Itemized modification records:
Segment Open

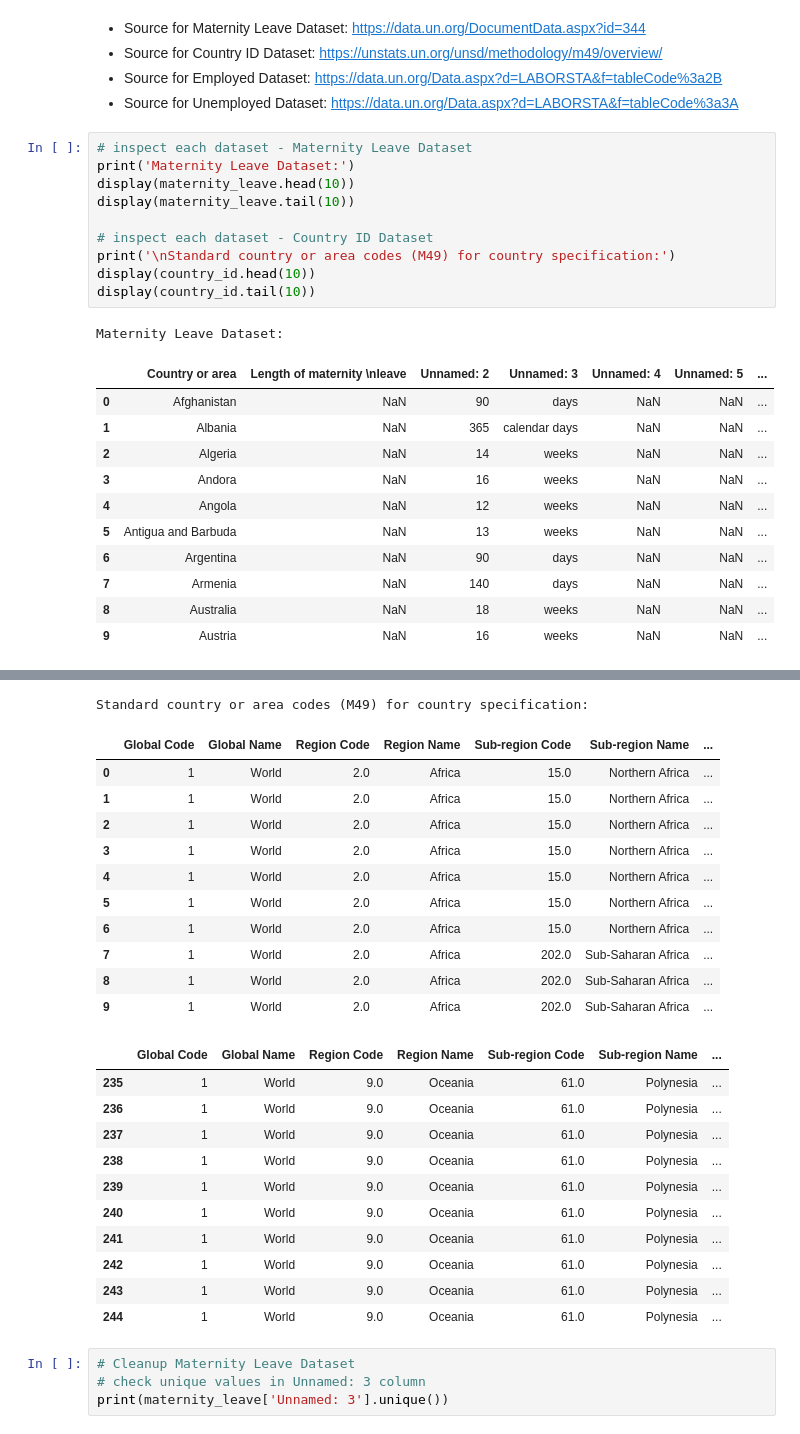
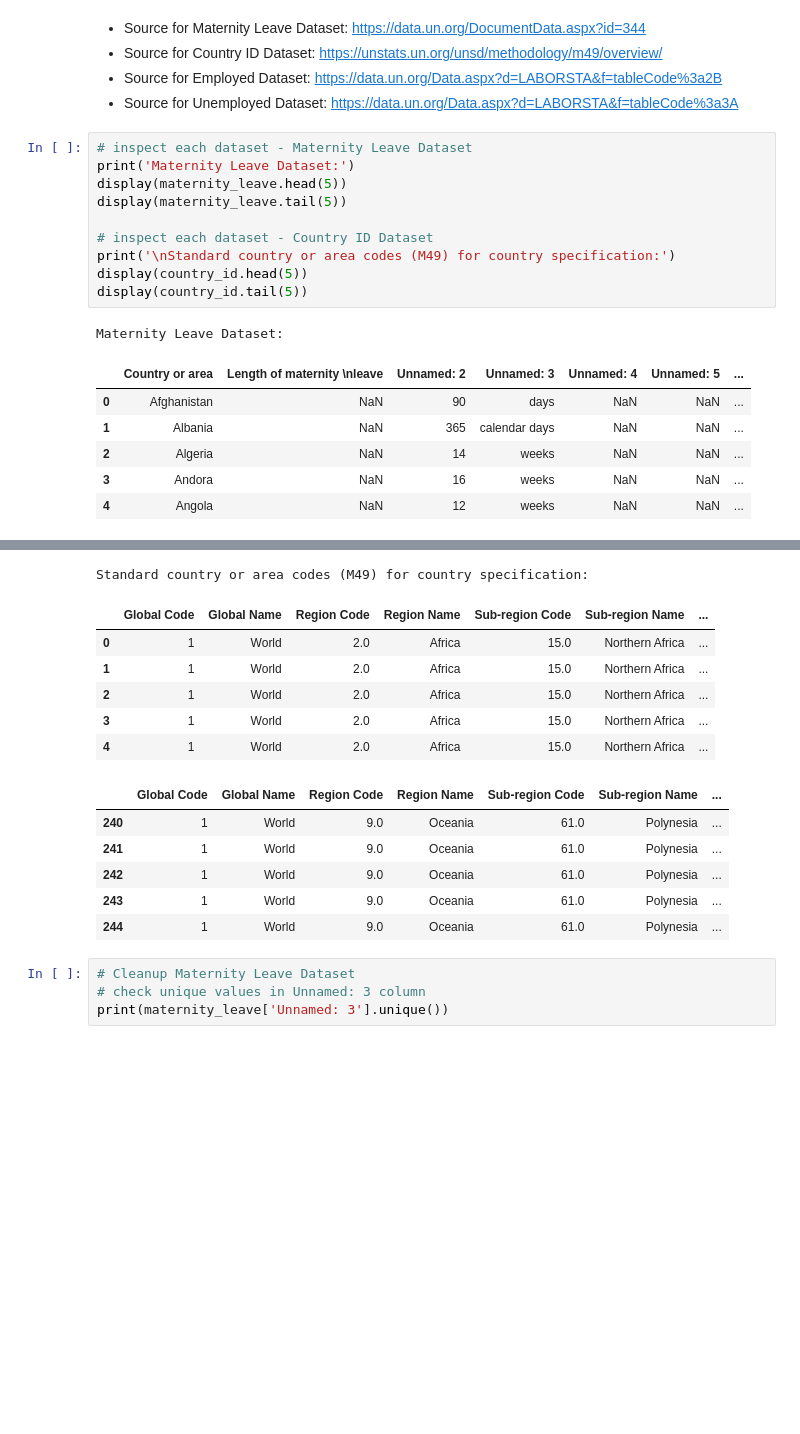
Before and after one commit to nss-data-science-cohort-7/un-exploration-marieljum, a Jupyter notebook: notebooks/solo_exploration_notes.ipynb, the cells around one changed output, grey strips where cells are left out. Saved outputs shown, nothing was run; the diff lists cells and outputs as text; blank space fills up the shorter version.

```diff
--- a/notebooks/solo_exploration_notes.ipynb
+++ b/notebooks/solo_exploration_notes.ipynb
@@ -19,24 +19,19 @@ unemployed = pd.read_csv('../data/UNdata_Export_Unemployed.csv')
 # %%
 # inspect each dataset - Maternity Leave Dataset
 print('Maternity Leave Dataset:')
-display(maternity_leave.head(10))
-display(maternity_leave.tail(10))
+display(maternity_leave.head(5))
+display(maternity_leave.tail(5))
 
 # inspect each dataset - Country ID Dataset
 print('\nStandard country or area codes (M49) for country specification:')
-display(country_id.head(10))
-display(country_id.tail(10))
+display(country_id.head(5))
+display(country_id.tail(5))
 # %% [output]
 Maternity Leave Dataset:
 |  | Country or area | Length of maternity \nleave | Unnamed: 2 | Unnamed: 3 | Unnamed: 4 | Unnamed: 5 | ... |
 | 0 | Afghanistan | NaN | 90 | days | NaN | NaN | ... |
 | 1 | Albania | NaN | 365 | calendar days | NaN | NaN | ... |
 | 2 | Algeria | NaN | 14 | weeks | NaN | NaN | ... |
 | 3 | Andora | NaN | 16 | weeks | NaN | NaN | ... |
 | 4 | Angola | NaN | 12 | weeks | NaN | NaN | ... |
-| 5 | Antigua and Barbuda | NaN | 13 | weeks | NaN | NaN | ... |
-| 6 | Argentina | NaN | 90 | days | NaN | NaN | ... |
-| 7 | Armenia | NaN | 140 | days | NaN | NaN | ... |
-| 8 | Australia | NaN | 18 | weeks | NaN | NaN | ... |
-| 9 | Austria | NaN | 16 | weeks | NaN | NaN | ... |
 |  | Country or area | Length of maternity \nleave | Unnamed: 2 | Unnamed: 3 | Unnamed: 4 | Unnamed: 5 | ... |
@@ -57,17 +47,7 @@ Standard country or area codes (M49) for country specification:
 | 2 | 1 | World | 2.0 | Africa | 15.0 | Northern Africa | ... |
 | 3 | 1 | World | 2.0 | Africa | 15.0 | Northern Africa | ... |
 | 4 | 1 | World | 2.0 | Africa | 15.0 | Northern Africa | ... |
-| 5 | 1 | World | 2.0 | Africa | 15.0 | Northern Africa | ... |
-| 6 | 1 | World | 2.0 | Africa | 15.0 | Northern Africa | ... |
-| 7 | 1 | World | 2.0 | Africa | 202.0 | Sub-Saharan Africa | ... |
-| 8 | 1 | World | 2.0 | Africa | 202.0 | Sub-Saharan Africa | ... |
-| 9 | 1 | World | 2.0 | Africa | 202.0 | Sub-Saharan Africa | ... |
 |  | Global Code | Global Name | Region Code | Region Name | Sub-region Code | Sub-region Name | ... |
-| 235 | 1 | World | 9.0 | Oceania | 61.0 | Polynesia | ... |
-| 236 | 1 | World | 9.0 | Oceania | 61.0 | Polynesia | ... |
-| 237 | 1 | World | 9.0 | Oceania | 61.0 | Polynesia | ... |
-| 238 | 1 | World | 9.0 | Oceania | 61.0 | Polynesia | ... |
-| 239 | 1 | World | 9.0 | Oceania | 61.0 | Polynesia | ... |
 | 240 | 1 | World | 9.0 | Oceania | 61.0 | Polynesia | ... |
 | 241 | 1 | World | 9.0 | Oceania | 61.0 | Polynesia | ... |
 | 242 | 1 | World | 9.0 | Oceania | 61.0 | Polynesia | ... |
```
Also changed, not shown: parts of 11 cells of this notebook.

Segment Closed

PROBLEM TO SOLVE. Select all lines with the word "Saharan" from the entries above.

RESULT FOR THIS EXERCISE.
-| 7 | 1 | World | 2.0 | Africa | 202.0 | Sub-Saharan Africa | ... |
-| 8 | 1 | World | 2.0 | Africa | 202.0 | Sub-Saharan Africa | ... |
-| 9 | 1 | World | 2.0 | Africa | 202.0 | Sub-Saharan Africa | ... |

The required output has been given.